I mentioned to Tony that I’m a rather boring customer as I eat my favorites every time I go out. Occasionally I’ll try something new, but normally if someone else orders it and I taste it via a small bite.

Tony didn’t flinch at my confession. “I eat the same thing out every time. I’m a creature of habit,” he said with his signature smile.

When I’m at The Grill, I have to have the Lobster Turnover with Shrimp and Lemon Cream Sauce. Tony generously included that recipe among the ones he picked for our VS readers. And, he gave me a few tips to make the cooking process easier.

“Don’t overcook the lobster. Don’t be afraid of the phyllo dough. It can stick together, and frustrate you. Keep a moist towel over it when you’re working with it,” he advised.

We also have a wild mushroom bisque for an appetizer, but you could also serve it for lunch, or have the bisque for dinner with a side salad and some crusty, buttered bread. Tony’s tip for the bisque, and most soups, is one I’ve already used on a recent batch of soup.

“I start most soups with a decent amount of celery, onions, and carrots. Some people don’t like to use carrots because of the color, but the bang for the buck is huge. With carrot, you get the sweetness, and there is such a difference in the flavor,” said Tony.

I enjoyed Tony’s Warm Pecan Crusted Goat Cheese Salad that last month. He suggested we, “Warm the pecans just before serving to bring out the oils.”

The Tuesday before Thanksgiving I stopped into The Grill for dinner with a friend. Knowing I had a week of poultry and fish ahead of me, I opted for the grilled pork tenderloin. Yum!

The pork recipe Tony has provided here is easy to make, especially if you apply these tips: “After the pork is grilled, make sure you let it rest at room temperature for at least ten minutes, if not twenty. You want the meat to reach the same temperature on the inside as it is on the outside.” Tony added, “If you purchase the veal stock, then all you have to do is trim, season, and grill the pork. It’s the easiest dish to make, and good in summer and winter.”

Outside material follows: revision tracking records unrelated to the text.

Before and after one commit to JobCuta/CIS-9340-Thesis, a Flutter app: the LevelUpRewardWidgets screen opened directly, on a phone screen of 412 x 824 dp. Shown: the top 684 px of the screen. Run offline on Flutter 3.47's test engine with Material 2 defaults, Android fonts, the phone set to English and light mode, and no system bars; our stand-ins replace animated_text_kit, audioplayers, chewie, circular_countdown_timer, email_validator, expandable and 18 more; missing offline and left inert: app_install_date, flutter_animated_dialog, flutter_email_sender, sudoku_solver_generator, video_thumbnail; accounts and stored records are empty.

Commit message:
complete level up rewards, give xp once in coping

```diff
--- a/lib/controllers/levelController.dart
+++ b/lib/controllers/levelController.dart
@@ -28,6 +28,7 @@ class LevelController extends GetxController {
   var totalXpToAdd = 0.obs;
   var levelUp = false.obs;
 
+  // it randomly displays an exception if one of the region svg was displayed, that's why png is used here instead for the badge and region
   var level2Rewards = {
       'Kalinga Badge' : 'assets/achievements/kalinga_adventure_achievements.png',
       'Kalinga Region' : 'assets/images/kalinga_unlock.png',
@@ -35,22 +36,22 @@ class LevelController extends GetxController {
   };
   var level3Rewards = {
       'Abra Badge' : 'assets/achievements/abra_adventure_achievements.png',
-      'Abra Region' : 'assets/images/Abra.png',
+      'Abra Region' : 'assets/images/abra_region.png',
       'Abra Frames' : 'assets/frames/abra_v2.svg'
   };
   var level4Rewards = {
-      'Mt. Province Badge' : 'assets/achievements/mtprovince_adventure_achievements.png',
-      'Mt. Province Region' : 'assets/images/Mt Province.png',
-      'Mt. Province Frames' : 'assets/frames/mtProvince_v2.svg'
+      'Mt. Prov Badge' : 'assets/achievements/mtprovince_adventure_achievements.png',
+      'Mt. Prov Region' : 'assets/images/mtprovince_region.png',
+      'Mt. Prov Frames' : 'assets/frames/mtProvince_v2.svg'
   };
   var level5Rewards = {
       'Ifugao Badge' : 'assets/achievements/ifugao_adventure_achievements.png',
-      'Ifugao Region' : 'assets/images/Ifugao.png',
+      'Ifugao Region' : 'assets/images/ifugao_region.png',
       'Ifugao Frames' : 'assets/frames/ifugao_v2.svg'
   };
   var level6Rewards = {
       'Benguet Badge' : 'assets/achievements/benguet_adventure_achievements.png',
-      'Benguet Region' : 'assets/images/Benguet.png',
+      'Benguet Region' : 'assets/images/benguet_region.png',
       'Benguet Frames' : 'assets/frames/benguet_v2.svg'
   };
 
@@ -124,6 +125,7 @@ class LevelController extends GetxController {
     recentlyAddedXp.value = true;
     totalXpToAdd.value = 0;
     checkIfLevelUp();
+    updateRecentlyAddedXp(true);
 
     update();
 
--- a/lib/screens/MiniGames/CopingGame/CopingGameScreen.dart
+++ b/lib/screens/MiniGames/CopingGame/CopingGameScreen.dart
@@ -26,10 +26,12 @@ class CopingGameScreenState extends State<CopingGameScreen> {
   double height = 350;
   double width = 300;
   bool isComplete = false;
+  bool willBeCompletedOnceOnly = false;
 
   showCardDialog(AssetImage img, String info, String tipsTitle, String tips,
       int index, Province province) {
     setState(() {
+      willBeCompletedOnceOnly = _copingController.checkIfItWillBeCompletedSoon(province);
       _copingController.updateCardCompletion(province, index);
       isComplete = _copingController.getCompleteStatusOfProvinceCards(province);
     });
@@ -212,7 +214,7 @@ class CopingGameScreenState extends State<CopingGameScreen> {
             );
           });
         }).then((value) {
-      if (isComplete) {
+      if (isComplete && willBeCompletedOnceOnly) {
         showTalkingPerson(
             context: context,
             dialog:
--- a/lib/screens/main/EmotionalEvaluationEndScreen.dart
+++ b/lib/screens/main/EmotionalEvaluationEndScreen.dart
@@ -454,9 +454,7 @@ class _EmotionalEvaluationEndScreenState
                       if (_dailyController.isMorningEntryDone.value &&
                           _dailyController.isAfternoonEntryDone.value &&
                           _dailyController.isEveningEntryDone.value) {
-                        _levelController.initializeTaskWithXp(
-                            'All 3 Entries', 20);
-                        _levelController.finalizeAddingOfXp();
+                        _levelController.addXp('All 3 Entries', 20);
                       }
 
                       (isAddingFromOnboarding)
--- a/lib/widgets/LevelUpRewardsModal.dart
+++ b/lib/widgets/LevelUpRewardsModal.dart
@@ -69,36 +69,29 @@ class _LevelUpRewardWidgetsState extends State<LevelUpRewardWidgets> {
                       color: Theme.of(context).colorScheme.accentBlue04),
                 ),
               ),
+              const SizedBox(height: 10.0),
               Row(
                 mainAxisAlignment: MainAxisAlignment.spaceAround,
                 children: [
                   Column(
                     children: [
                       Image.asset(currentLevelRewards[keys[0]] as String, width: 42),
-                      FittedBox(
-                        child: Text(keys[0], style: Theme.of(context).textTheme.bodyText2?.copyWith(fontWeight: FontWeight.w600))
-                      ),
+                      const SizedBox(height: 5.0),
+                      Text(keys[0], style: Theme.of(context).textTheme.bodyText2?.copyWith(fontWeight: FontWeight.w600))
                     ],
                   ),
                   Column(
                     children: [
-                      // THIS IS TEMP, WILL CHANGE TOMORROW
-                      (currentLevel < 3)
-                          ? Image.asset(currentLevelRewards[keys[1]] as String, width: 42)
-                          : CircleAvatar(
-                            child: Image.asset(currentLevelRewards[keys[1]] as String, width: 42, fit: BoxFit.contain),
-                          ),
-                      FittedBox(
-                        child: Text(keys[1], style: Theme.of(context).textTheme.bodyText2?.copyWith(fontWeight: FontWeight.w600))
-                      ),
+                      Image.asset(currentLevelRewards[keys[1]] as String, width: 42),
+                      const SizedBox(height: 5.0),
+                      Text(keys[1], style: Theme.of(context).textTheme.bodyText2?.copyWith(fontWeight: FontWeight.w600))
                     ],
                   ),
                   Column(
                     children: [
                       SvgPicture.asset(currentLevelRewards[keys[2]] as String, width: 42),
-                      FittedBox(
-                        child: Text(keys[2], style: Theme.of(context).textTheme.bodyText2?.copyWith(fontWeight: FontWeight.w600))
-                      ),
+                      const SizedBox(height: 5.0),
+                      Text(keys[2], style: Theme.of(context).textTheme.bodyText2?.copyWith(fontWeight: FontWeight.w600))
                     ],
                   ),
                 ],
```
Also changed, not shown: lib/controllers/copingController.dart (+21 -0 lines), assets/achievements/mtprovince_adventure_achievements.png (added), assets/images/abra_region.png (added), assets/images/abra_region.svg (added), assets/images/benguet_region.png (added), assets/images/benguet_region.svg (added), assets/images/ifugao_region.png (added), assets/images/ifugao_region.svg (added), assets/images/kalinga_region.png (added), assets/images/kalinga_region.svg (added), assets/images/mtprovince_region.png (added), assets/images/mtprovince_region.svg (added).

After you’ve served your family and guest all of the above, don’t forget a scrumptious winter dessert. Tony’s given us an apple tart recipe that is sweet, flavorful, and the perfect compliment to any meal.

“The tart uses a pastry crust, which is simple: cold butter, flour, sugar, and maybe an egg if you want. Make sure you still see pea-size pieces of butter when you’re cutting the butter into the flour. You don’t want smooth dough. The least amount of flour the better,” Tony said.

All this talk of dessert has made me hungry. Might be time for another trip to The Grill for dinner. The Grill on Main is open Tuesday through Saturday for dinner. On Thursdays, Fridays, and Saturdays, Tony offers a Two-for-One entrée special. And, don’t forget to order the Dark Chocolate Bread Pudding. You’ll thank me!

Lobster Turnover with Shrimp and Lemon Cream
Serves 8
1 lb. Cooked lobster meat diced
2 qt. heavy cream
2 scallions - chopped
¼ cup flour
Salt and white pepper
1 package phyllo dough
1 tsp. butter
2 oz. cooked shrimp - diced
½ lemon

Saute the scallions with the butter. Add the flour to make roux, whisk in 1 qt. cream, wine, fold in lobster meat and season to taste with salt and pepper.

Reduce the cream by half, add salt and pepper, lemon juice and shrimp.

Use 3 sheets of phyllo and brush with butter on each layer, cut in four lengthwise and put lobster filling in bottom of each and fold in triangles like a flag. Should make approximatly 8. Bake for 10 minutes at 400 degrees.